----- Record excerpts -----
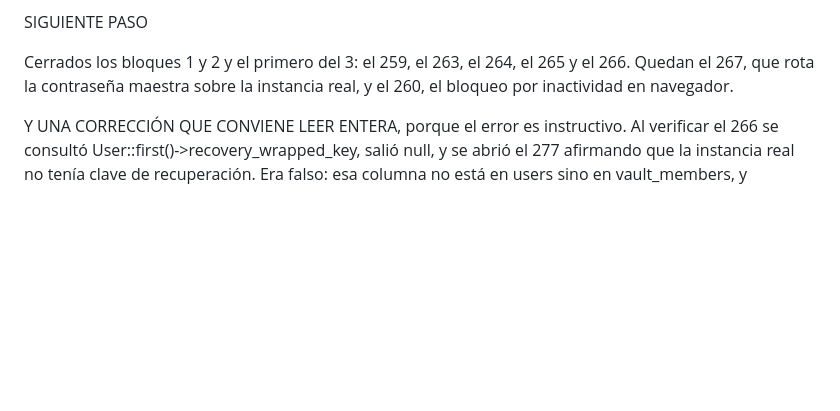
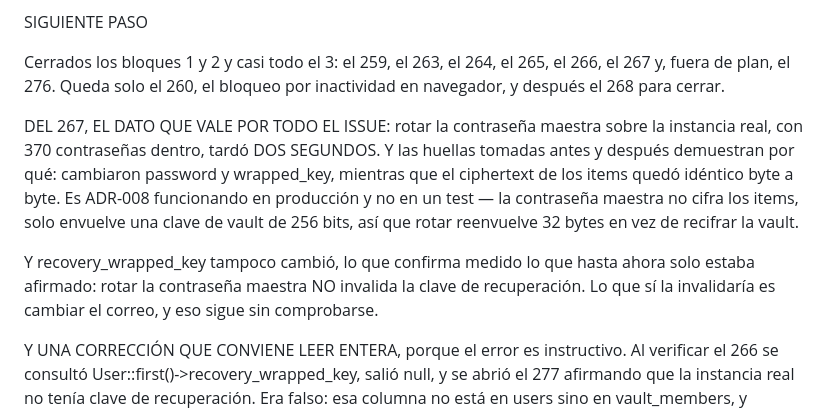
Before and after one commit to ecamp0s/evault, a Markdown page: docs/planning/SPRINT_CONTEXT.md, the part around the change. GitHub-like rendering; blank space fills up the shorter version.

Commit message:
chore(ops): rotar la contraseña maestra sobre la instancia real (#280)
Dos segundos con 370 contraseñas dentro. Ese es el dato que el issue
pedía apuntar, y es el que convierte la rotación en algo utilizable el
día que haga falta en vez de en una promesa.

Las huellas tomadas antes y después demuestran por qué, y lo hacen mejor
que cualquier conteo: password y wrapped_key cambiaron, y el ciphertext
de los items quedó IDÉNTICO byte a byte. Es ADR-008 funcionando en
producción — la contraseña maestra no cifra los items, solo envuelve una
clave de vault de 256 bits, así que rotar reenvuelve 32 bytes en vez de
recifrar la vault. Si la recifrara, el tiempo crecería con el número de
items y con 370 ya se notaría.

Y recovery_wrapped_key tampoco cambió, lo que confirma MEDIDO lo que
hasta ahora solo estaba afirmado y es la consecuencia que más se
malinterpreta del diseño: rotar la contraseña maestra NO invalida la
clave de recuperación. Lo que sí la invalidaría es cambiar el correo, y
eso sigue sin comprobarse.

Verificado además en navegador por su dueño: items legibles antes y
después, y vuelta a entrar con la contraseña nueva abriendo items.

Los tokens anteriores a la rotación desaparecieron, así que la
revocación funciona como promete la pantalla.

Con esto se cierra el criterio de salida 5 de la Iteración 7, que quedó
implementado, cubierto con 41 tests y sin ejecutar.

Closes #267

Co-authored-by: Claude Opus 5 <noreply@anthropic.com>

```diff
--- a/docs/planning/SPRINT_CONTEXT.md
+++ b/docs/planning/SPRINT_CONTEXT.md
@@ -135,7 +135,11 @@ No es deuda, aunque lo parezca: que el rate limiting cuente peticiones y no solo
 
 SIGUIENTE PASO
 
-Cerrados los bloques 1 y 2 y el primero del 3: el 259, el 263, el 264, el 265 y el 266. Quedan el 267, que rota la contraseña maestra sobre la instancia real, y el 260, el bloqueo por inactividad en navegador.
+Cerrados los bloques 1 y 2 y casi todo el 3: el 259, el 263, el 264, el 265, el 266, el 267 y, fuera de plan, el 276. Queda solo el 260, el bloqueo por inactividad en navegador, y después el 268 para cerrar.
+
+DEL 267, EL DATO QUE VALE POR TODO EL ISSUE: rotar la contraseña maestra sobre la instancia real, con 370 contraseñas dentro, tardó DOS SEGUNDOS. Y las huellas tomadas antes y después demuestran por qué: cambiaron password y wrapped_key, mientras que el ciphertext de los items quedó idéntico byte a byte. Es ADR-008 funcionando en producción y no en un test — la contraseña maestra no cifra los items, solo envuelve una clave de vault de 256 bits, así que rotar reenvuelve 32 bytes en vez de recifrar la vault.
+
+Y recovery_wrapped_key tampoco cambió, lo que confirma medido lo que hasta ahora solo estaba afirmado: rotar la contraseña maestra NO invalida la clave de recuperación. Lo que sí la invalidaría es cambiar el correo, y eso sigue sin comprobarse.
 
 Y UNA CORRECCIÓN QUE CONVIENE LEER ENTERA, porque el error es instructivo. Al verificar el 266 se consultó User::first()->recovery_wrapped_key, salió null, y se abrió el 277 afirmando que la instancia real no tenía clave de recuperación. Era falso: esa columna no está en users sino en vault_members, y Eloquent devuelve null para un atributo inexistente SIN DAR NINGÚN ERROR. O sea que null no significa «no hay dato», significa «no hay dato o no hay columna», y distinguirlo cuesta una consulta al esquema. Es la misma familia que el byte NUL del 184: un cero tranquilizador que se toma por una respuesta.
 
```
Also changed, not shown: docs/planning/STATUS.md (+1 -1 lines).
-----
What you need to do –
The required output is the listing above reproduced exactly, pictures removed.

Answer to the problem –
Before and after one commit to ecamp0s/evault, a Markdown page: docs/planning/SPRINT_CONTEXT.md, the part around the change. GitHub-like rendering; blank space fills up the shorter version.

Commit message:
chore(ops): rotar la contraseña maestra sobre la instancia real (#280)
Dos segundos con 370 contraseñas dentro. Ese es el dato que el issue
pedía apuntar, y es el que convierte la rotación en algo utilizable el
día que haga falta en vez de en una promesa.

Las huellas tomadas antes y después demuestran por qué, y lo hacen mejor
que cualquier conteo: password y wrapped_key cambiaron, y el ciphertext
de los items quedó IDÉNTICO byte a byte. Es ADR-008 funcionando en
producción — la contraseña maestra no cifra los items, solo envuelve una
clave de vault de 256 bits, así que rotar reenvuelve 32 bytes en vez de
recifrar la vault. Si la recifrara, el tiempo crecería con el número de
items y con 370 ya se notaría.

Y recovery_wrapped_key tampoco cambió, lo que confirma MEDIDO lo que
hasta ahora solo estaba afirmado y es la consecuencia que más se
malinterpreta del diseño: rotar la contraseña maestra NO invalida la
clave de recuperación. Lo que sí la invalidaría es cambiar el correo, y
eso sigue sin comprobarse.

Verificado además en navegador por su dueño: items legibles antes y
después, y vuelta a entrar con la contraseña nueva abriendo items.

Los tokens anteriores a la rotación desaparecieron, así que la
revocación funciona como promete la pantalla.

Con esto se cierra el criterio de salida 5 de la Iteración 7, que quedó
implementado, cubierto con 41 tests y sin ejecutar.

Closes #267

Co-authored-by: Claude Opus 5 <noreply@anthropic.com>

```diff
--- a/docs/planning/SPRINT_CONTEXT.md
+++ b/docs/planning/SPRINT_CONTEXT.md
@@ -135,7 +135,11 @@ No es deuda, aunque lo parezca: que el rate limiting cuente peticiones y no solo
 
 SIGUIENTE PASO
 
-Cerrados los bloques 1 y 2 y el primero del 3: el 259, el 263, el 264, el 265 y el 266. Quedan el 267, que rota la contraseña maestra sobre la instancia real, y el 260, el bloqueo por inactividad en navegador.
+Cerrados los bloques 1 y 2 y casi todo el 3: el 259, el 263, el 264, el 265, el 266, el 267 y, fuera de plan, el 276. Queda solo el 260, el bloqueo por inactividad en navegador, y después el 268 para cerrar.
+
+DEL 267, EL DATO QUE VALE POR TODO EL ISSUE: rotar la contraseña maestra sobre la instancia real, con 370 contraseñas dentro, tardó DOS SEGUNDOS. Y las huellas tomadas antes y después demuestran por qué: cambiaron password y wrapped_key, mientras que el ciphertext de los items quedó idéntico byte a byte. Es ADR-008 funcionando en producción y no en un test — la contraseña maestra no cifra los items, solo envuelve una clave de vault de 256 bits, así que rotar reenvuelve 32 bytes en vez de recifrar la vault.
+
+Y recovery_wrapped_key tampoco cambió, lo que confirma medido lo que hasta ahora solo estaba afirmado: rotar la contraseña maestra NO invalida la clave de recuperación. Lo que sí la invalidaría es cambiar el correo, y eso sigue sin comprobarse.
 
 Y UNA CORRECCIÓN QUE CONVIENE LEER ENTERA, porque el error es instructivo. Al verificar el 266 se consultó User::first()->recovery_wrapped_key, salió null, y se abrió el 277 afirmando que la instancia real no tenía clave de recuperación. Era falso: esa columna no está en users sino en vault_members, y Eloquent devuelve null para un atributo inexistente SIN DAR NINGÚN ERROR. O sea que null no significa «no hay dato», significa «no hay dato o no hay columna», y distinguirlo cuesta una consulta al esquema. Es la misma familia que el byte NUL del 184: un cero tranquilizador que se toma por una respuesta.
 
```
Also changed, not shown: docs/planning/STATUS.md (+1 -1 lines).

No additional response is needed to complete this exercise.